One of the most challenging tasks for grassroots advocacy is in finding data to justify the relative importance of the cause one seeks to promote. In speaking with federal, state, and local legislators about a wide array of good causes, invariably the elected official will ask something like this: “how do I know that folks living in my area actually care about … [insert name of cause here].” Thankfully, for library advocates, a wonderful source of data measures is available to help quantify the actual degree to which the public at-large truly values public libraries.
The nationally-regarded Pew Research Center recently released a comprehensive survey entitled “How Americans Value Public Libraries in Their Communities.” Running from July until October 2013, a total of 6,224 individuals aged 16 or older were asked to share their thoughts about local public libraries.
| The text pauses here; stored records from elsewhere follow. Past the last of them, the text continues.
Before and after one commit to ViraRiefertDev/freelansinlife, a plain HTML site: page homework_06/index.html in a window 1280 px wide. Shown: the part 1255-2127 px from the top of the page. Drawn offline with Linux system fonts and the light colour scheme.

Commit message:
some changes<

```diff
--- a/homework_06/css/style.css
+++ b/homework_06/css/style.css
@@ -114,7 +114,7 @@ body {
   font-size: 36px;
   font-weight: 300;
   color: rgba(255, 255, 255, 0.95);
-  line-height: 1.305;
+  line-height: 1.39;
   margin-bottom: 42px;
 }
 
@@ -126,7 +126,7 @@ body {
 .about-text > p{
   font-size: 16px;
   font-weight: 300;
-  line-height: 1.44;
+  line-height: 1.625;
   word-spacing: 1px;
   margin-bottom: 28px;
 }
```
People included in this nationally representative sampling were asked a series of questions related to both their awareness and usage of local public libraries. Questions included queries such as:
- How often do you visit public libraries or bookmobiles in person?
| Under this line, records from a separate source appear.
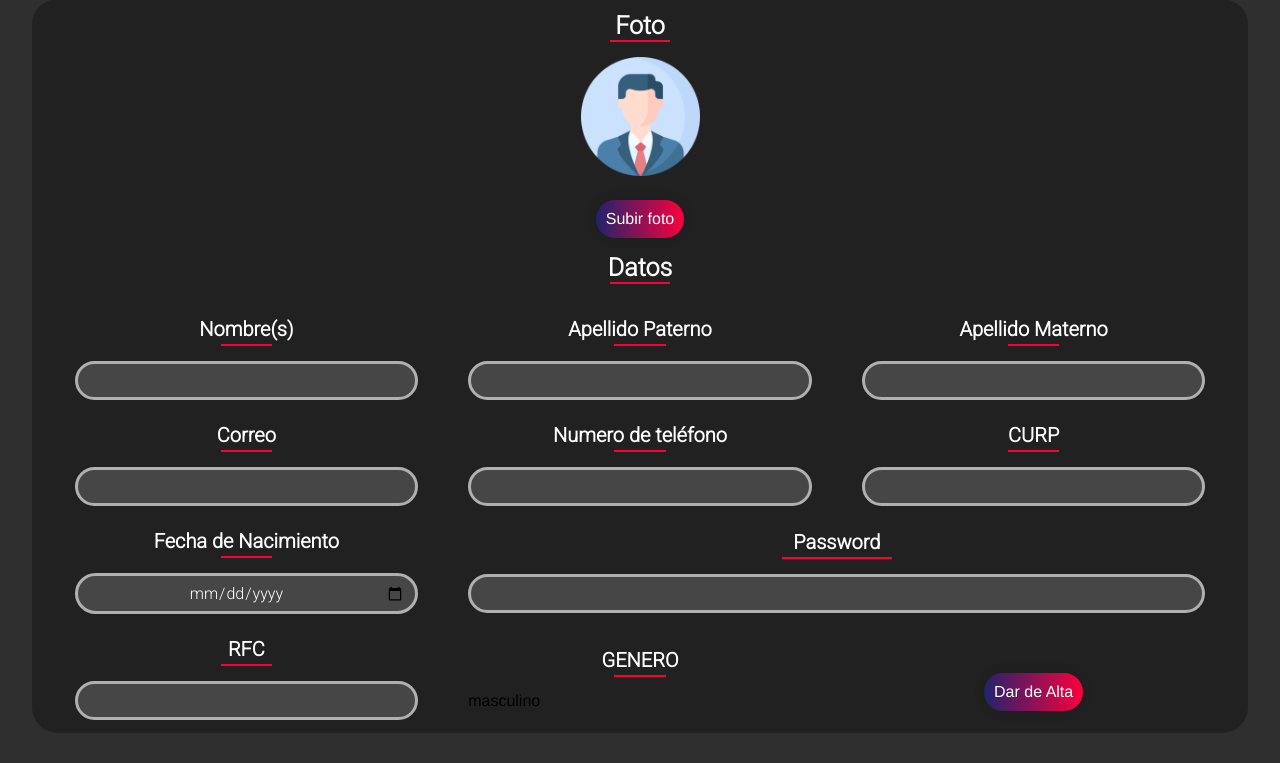
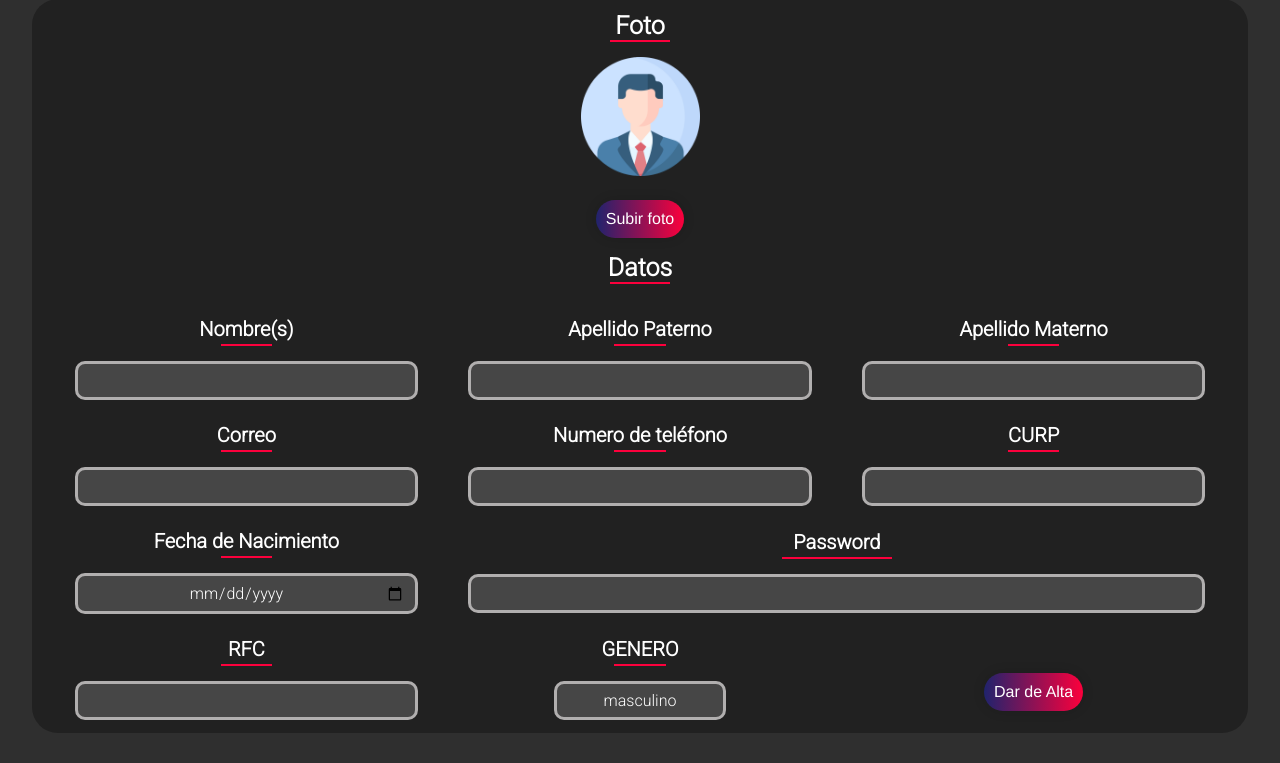
Before and after one commit to GilbertoMV/FinanceFlex, a PHP site: page /ejecutivo/index.php in a window 1280 px wide. Shown: the part 101-864 px from the top of the page. Run offline with PHP 8.4, Linux system fonts and the light colour scheme; the visitor is signed in with stand-in values (Sample User, id 1); data comes from the database, SQL or seed files in the repository; some libraries are stand-ins or nearby versions; some web fonts are replaced.

Commit message:
genero diseñito
añadí el diseño de genero input

```diff
--- a/ejecutivo/index.php
+++ b/ejecutivo/index.php
@@ -99,7 +99,7 @@ if(isset($_SESSION["id_ejecutivo"])){
                 <div class="bloque">
                     <label for="genero" class="labels">GENERO</label>
                     <p class="lineaF"></p>
-                    <select name="genero" id="">
+                    <select name="genero" id="" class="inputSelect">
                         <?php
                         foreach ($results as $cat) {
                             ?>
--- a/public/css/mainEjecutive.css
+++ b/public/css/mainEjecutive.css
@@ -189,6 +189,19 @@ ul li:hover::after{
     text-align: center;
     padding: 0 50px 0 50px;
 }
+.inputSelect {
+  width: 50%;
+  margin: auto;
+  border-radius: 10px;
+  padding: 7px 10px;
+  border: 3px solid #B1AFAF;
+  background-color: #464646;
+  cursor: pointer;
+  font-family: 'Roboto';
+  color: #fff;
+  text-align: center;
+}
+
 
 /* DAR DE ALTA PAGINA */
 main{
@@ -248,6 +261,7 @@ main .lineaR {
     overflow: hidden;
     transition: ease-out 120ms background-color;
     margin-top: 20px;
+    cursor: pointer;
 }
 .contenedor-btn-file label {
     display: block;
@@ -286,7 +300,7 @@ form {
     padding: 7px 10px;
     border-color: #5e3a3a;
     outline: 0 none;
-    border-radius: 30px;
+    border-radius: 10px;
     border: 3px solid #B1AFAF;
     color: #fff;
     font-family: 'Roboto';
```
Also changed, not shown: 1 other file.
- Approximately how many miles from your home is the closest public library?
- What is the relative importance to you and your family of certain library services (like access to books, resources for research, programs and events, etc.)
- If your local public library closed, would that have a major impact, minor impact, or no impact on your community as a whole?
For LJ‘s coverage of the study, see “Libraries Still Inspire Positive Views, But See Shift to Online from In-Person Use“; LJ‘s infoDOCKET has highlights and links to the full report.
In assessing the responses from this pool of typical Americans, some truly astounding statistics emerged. There was near universal acceptance of the broad relevance and essential nature of public libraries. For instance, a full 95 percent of survey respondents felt that “the materials and resources available at public libraries play an important role in giving everyone a chance to succeed.” The same percentage of individuals indicated that “public libraries are important because they promote literacy and a love of reading.” Intriguingly, even as many question the continued relevance of public libraries in this age of ebooks and other non-traditional information sources, 94 percent of those questioned felt that “public libraries provide many services people would have a hard time finding elsewhere.”
The real take-away for me from these emphatic statements of support is that the American people still view public libraries as important public benefits within their home communities. Elected decision-makers absolutely must be made aware of these sentiments, given the host of competing funding priorities that they must juggle at budget time. Being able to share these sorts of dramatic data points—coupled with usage statistics and the number of library card holders for an advocate’s home public library system—would certainly help to illustrate why libraries deserve continued robust funding from governmental sources.
According to the Pew study, just over half (54 percent) of Americans ages 16 and older used a public library in some manner during the preceding 12 months, whether by visiting in person or through using a public library website. I can see these high usages statistics reflected in the continued growth in the number of both in-person visits and in the number of items check out for my home library system over the last several years. For the fiscal year-ended June 30, 3013, the Baltimore County (MD) Public Library had over 4.6 million in-person visits, and checked out nearly 10.7 million individual items. Even as the range of offerings within the library system’s collection has evolved over time, the use of its resources by the public at-large had continued on an upward trajectory.
A couple of final data points uncovered by the Pew researchers do a good job of illustrating the personal connection that public library advocates know exists between the libraries themselves and the people they serve. About 90 percent of survey respondents noted that “the closing of their local public library would have an impact on their community, with 63 percent saying it would have a “major” impact.” Of note, a full two-thirds (67 percent) of respondents indicated that the closing of their local public library would “personally” affect them and their families, including 29 percent who said it would have a major impact. Numbers like these do a far greater job in putting into perspective the relative value of public libraries. Now, the real trick will be for grassroots library advocates to deliver this message to key decision-makers—at all levels.